The NHS shouts about the cost of legal fees in clinical negligence cases but is silent over its invariably unsuccessful challenges against ATE premiums. Some costs fi rms appointed by the NHS Litigation Authority (NHSLA) routinely enrich themselves – at the taxpayer’s expense – by raising challenges that are invariably without merit and oft en repeat arguments that have been rejected by the courts on numerous previous occasions.
As a leading provider of insurance cover for clinical negligence cases, ARAG deplores the expensive and time-wasting tactic on such challenges. Two recently concluded cases underline the point.
Axelrod v University Hospital of Leicester NHS was set to be a fairly straightforward claim with an early Part 36 off er to pay compensation of £3,000. Mr Axelrod sustained a leg fracture during a football match and underwent surgery during which screws were inserted to stabilise the fracture. Unfortunately one of these was too long, causing cartilage damage. Using an ARAG ATE policy to pursue his claim, he found the costs lawyers for the NHSLA challenging the recoverability of the premium on several grounds.
A Deputy District Judge initially disallowed the ATE premium, on the grounds that it did not insure the claimant against liability to pay for an expert report into liability or causation. It took an appeal to show that the policy did indeed cover such risks. The NHSLA costs solicitors then raised three further technical arguments about the wording and information contained in the ATE policy. Again, the court held that the premium was recoverable in full.
In another claim, where a Mr Hughes was a victim of assault that injured his ankle, a negligent procedure to later remove screws from his lower leg bones required further work to rectify the damage. It was nearly a year aft er the actual assault and emergency treatment at the defendant hospital that he was fully healed.
Liability was admitted and a Part 36 off er of £18.000 was accepted.

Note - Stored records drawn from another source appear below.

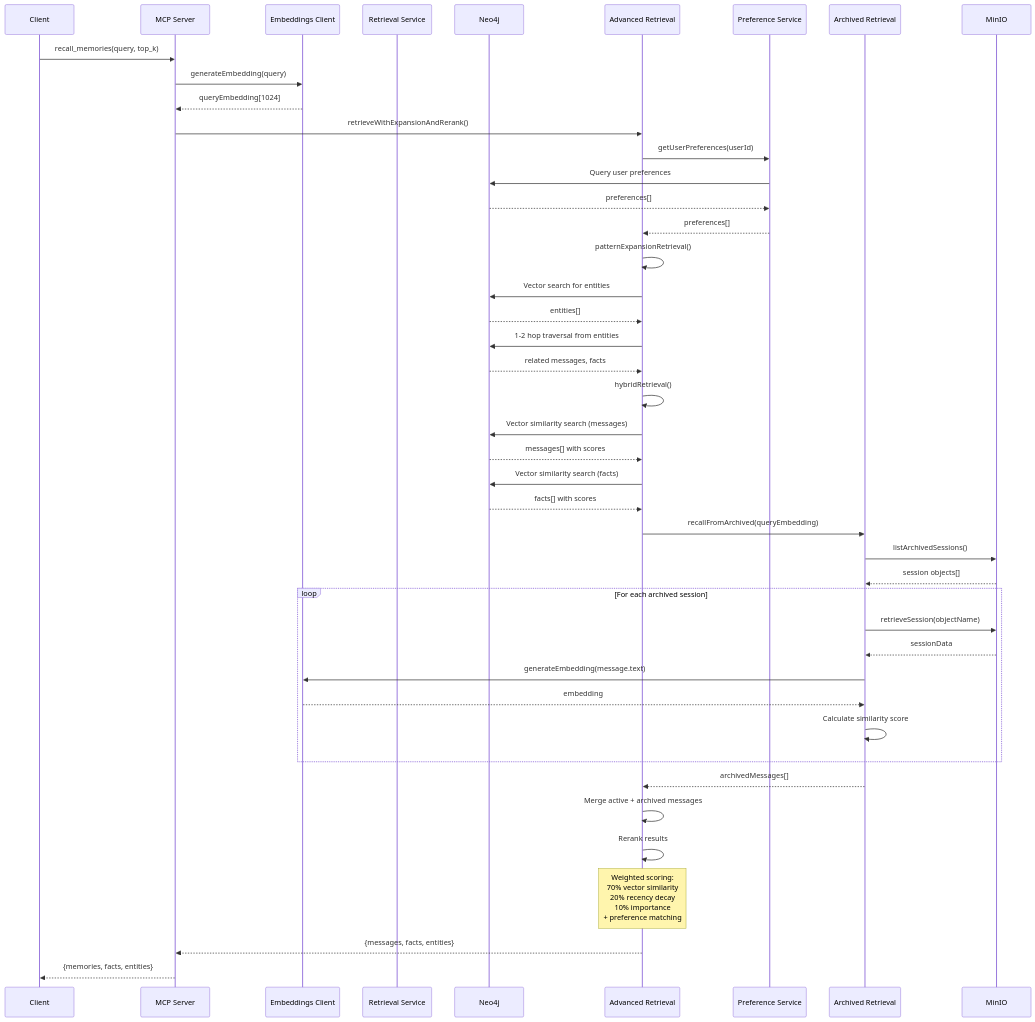
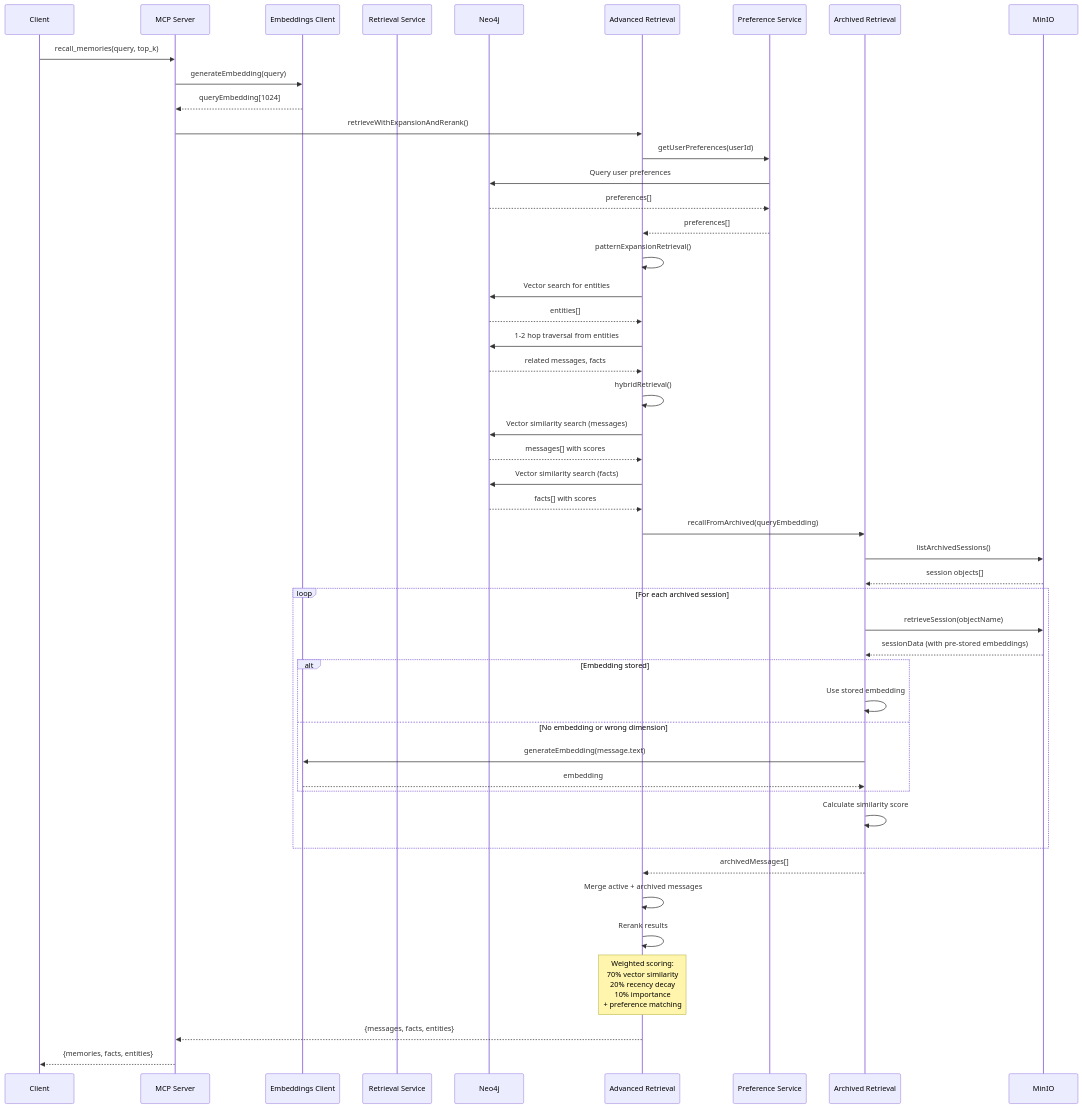
One commit to gary-alway/cognia-agent-memory changed the diagram in docs/sequences-recall-memories.md. Above: the diagram before and after it, drawn with Mermaid. The commit also changed 6 other files, not shown here.

````diff
--- a/docs/sequences-recall-memories.md
+++ b/docs/sequences-recall-memories.md
@@ -5,54 +5,58 @@
 ```mermaid
 sequenceDiagram
     participant Client
     participant MCPServer as MCP Server
     participant EmbeddingsClient as Embeddings Client
     participant RetrievalService as Retrieval Service
     participant Neo4j
     participant AdvancedRetrieval as Advanced Retrieval
     participant PreferenceService as Preference Service
     participant ArchivedRetrieval as Archived Retrieval
     participant MinIO
 
     Client->>MCPServer: recall_memories(query, top_k)
     MCPServer->>EmbeddingsClient: generateEmbedding(query)
     EmbeddingsClient-->>MCPServer: queryEmbedding[1024]
     
     MCPServer->>AdvancedRetrieval: retrieveWithExpansionAndRerank()
     
     AdvancedRetrieval->>PreferenceService: getUserPreferences(userId)
     PreferenceService->>Neo4j: Query user preferences
     Neo4j-->>PreferenceService: preferences[]
     PreferenceService-->>AdvancedRetrieval: preferences[]
     
     AdvancedRetrieval->>AdvancedRetrieval: patternExpansionRetrieval()
     AdvancedRetrieval->>Neo4j: Vector search for entities
     Neo4j-->>AdvancedRetrieval: entities[]
     AdvancedRetrieval->>Neo4j: 1-2 hop traversal from entities
     Neo4j-->>AdvancedRetrieval: related messages, facts
     
     AdvancedRetrieval->>AdvancedRetrieval: hybridRetrieval()
     AdvancedRetrieval->>Neo4j: Vector similarity search (messages)
     Neo4j-->>AdvancedRetrieval: messages[] with scores
     AdvancedRetrieval->>Neo4j: Vector similarity search (facts)
     Neo4j-->>AdvancedRetrieval: facts[] with scores
     
     AdvancedRetrieval->>ArchivedRetrieval: recallFromArchived(queryEmbedding)
     ArchivedRetrieval->>MinIO: listArchivedSessions()
     MinIO-->>ArchivedRetrieval: session objects[]
     loop For each archived session
         ArchivedRetrieval->>MinIO: retrieveSession(objectName)
-        MinIO-->>ArchivedRetrieval: sessionData
-        ArchivedRetrieval->>EmbeddingsClient: generateEmbedding(message.text)
-        EmbeddingsClient-->>ArchivedRetrieval: embedding
+        MinIO-->>ArchivedRetrieval: sessionData (with pre-stored embeddings)
+        alt Embedding stored
+            ArchivedRetrieval->>ArchivedRetrieval: Use stored embedding
+        else No embedding or wrong dimension
+            ArchivedRetrieval->>EmbeddingsClient: generateEmbedding(message.text)
+            EmbeddingsClient-->>ArchivedRetrieval: embedding
+        end
         ArchivedRetrieval->>ArchivedRetrieval: Calculate similarity score
     end
     ArchivedRetrieval-->>AdvancedRetrieval: archivedMessages[]
     
     AdvancedRetrieval->>AdvancedRetrieval: Merge active + archived messages
     AdvancedRetrieval->>AdvancedRetrieval: Rerank results
     Note over AdvancedRetrieval: Weighted scoring:<br/>70% vector similarity<br/>20% recency decay<br/>10% importance<br/>+ preference matching
     
     AdvancedRetrieval-->>MCPServer: {messages, facts, entities}
     MCPServer-->>Client: {memories, facts, entities}
 ```
````
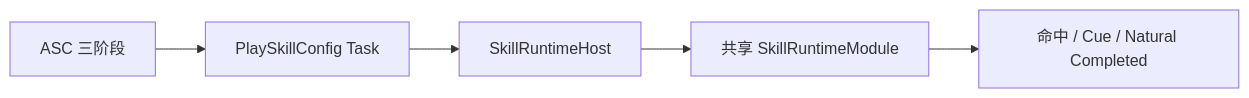
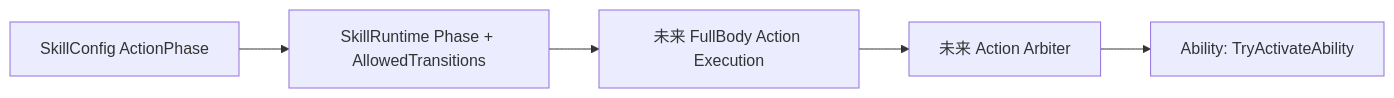
The fourth of 6 diagrams in Assets/Scripts/SkillSystem/Runtime/SkillRuntime.md (Whitesheeeep/3DRPG), drawn with Mermaid before and after one commit. The commit also changed other lines of this file and 98 other files, not shown here.

````diff
--- a/Assets/Scripts/SkillSystem/Runtime/SkillRuntime.md
+++ b/Assets/Scripts/SkillSystem/Runtime/SkillRuntime.md
@@ -131,7 +131,7 @@
 ```mermaid
 flowchart LR
-    ASC["ASC 三阶段"] --> Task["PlaySkillConfig Task"]
-    Task --> Host["SkillRuntimeHost"]
-    Host --> Module["共享 SkillRuntimeModule"]
-    Module --> Result["命中 / Cue / Natural Completed"]
+    Config["SkillConfig ActionPhase"] --> Runtime["SkillRuntime Phase + AllowedTransitions"]
+    Runtime --> Execution["未来 FullBody Action Execution"]
+    Execution --> Arbiter["未来 Action Arbiter"]
+    Arbiter --> GAS["Ability: TryActivateAbility"]
 ```
````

While the Axelrod saga caused the South Tees Hospital NHS Foundation to withdraw a similar issue over compliance, their solicitors wanted to look at reasonableness and proportionality of the premium - another familiar objection. The court was bound by established law to find that the ATE premium was reasonable and proportionate so it was allowed in full. There were inevitable costs to all this argument. A reassessment of costs led to an increase being awarded for the provisional hearing, bringing them to £2,525, and the oral hearing costs were agreed at a further £1,838.